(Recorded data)
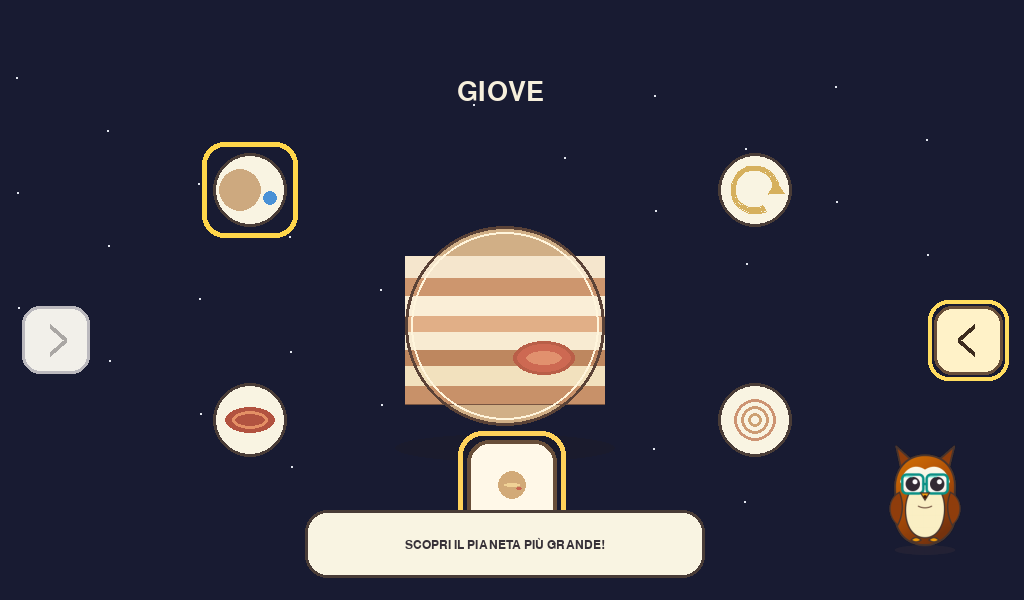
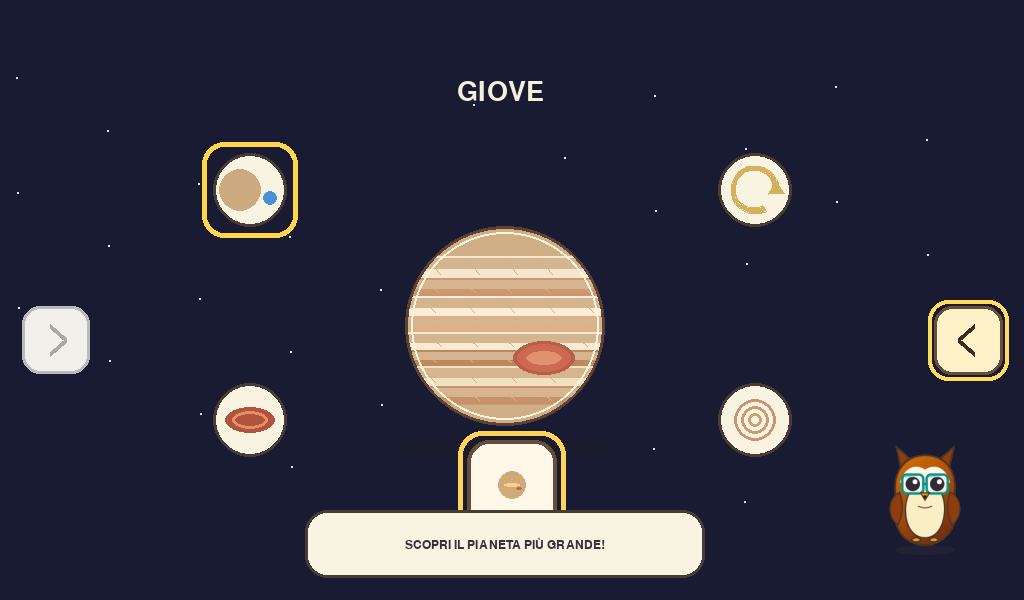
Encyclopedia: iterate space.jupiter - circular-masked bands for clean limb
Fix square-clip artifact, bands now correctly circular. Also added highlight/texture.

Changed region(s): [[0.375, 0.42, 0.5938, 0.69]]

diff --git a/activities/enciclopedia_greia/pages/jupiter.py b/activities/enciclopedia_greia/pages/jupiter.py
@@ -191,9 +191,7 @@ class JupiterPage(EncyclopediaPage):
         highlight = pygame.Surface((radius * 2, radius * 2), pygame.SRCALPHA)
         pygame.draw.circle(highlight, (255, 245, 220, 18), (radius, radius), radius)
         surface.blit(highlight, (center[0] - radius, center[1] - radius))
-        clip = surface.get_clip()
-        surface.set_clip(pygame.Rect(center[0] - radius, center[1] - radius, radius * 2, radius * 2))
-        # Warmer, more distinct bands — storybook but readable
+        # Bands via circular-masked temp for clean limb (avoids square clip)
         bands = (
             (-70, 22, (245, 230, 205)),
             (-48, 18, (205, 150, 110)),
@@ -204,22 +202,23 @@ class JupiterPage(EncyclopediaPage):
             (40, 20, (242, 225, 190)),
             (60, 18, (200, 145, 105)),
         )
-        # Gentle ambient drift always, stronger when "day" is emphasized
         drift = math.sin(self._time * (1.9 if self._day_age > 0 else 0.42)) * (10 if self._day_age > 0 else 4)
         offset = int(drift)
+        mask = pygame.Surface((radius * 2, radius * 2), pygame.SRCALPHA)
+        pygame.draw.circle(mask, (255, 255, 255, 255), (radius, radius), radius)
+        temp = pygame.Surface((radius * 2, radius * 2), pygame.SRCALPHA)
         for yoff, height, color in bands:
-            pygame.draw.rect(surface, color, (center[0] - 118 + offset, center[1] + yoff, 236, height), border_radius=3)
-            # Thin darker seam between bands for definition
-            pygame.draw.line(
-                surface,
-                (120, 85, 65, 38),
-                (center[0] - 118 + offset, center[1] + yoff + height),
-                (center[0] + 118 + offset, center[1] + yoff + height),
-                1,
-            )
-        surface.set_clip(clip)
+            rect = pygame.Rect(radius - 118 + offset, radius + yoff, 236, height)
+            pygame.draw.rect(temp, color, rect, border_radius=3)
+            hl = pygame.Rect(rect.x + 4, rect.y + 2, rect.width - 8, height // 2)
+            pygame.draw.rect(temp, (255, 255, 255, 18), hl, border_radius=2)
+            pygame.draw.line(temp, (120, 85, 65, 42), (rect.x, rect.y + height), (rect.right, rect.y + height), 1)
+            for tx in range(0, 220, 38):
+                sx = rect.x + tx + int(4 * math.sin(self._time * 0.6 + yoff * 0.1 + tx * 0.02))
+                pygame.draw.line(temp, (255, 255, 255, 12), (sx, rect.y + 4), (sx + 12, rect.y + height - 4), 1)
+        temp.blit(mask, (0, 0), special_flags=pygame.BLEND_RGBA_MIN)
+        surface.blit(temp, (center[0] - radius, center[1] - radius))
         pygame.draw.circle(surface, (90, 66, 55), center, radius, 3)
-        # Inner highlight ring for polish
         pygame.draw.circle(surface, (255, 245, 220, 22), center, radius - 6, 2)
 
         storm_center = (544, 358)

* * *

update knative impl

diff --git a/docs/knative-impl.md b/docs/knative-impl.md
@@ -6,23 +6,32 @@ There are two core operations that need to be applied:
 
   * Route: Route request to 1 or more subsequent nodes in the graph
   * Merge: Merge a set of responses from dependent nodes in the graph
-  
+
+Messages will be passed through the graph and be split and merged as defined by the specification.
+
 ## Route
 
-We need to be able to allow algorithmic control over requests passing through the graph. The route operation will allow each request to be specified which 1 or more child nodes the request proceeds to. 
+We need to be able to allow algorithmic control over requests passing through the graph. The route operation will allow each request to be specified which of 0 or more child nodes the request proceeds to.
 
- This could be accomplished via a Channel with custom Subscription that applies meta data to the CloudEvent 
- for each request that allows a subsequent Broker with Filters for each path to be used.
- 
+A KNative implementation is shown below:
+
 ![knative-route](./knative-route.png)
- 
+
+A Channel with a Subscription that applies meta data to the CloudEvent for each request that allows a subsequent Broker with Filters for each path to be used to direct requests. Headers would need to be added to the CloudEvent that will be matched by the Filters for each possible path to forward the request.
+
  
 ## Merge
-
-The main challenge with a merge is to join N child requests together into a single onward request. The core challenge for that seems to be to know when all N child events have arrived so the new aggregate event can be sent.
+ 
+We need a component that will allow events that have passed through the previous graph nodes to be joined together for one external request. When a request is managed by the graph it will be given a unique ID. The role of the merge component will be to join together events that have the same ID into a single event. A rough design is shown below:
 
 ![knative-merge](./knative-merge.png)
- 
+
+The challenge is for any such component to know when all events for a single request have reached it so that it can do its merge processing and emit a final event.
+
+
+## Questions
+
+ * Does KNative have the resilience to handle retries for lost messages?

◆ **WHAT YOU WILL DO**
Your answer should be the lines above, from the line containing "pygame.draw.circle(surface, (255, 245, 220, 22), center, radius" up to and including the line containing "storm_center = (544, 358)", reproduced exactly and with nothing else.

◆ **YOUR RESPONSE**
         pygame.draw.circle(surface, (255, 245, 220, 22), center, radius - 6, 2)
 
         storm_center = (544, 358)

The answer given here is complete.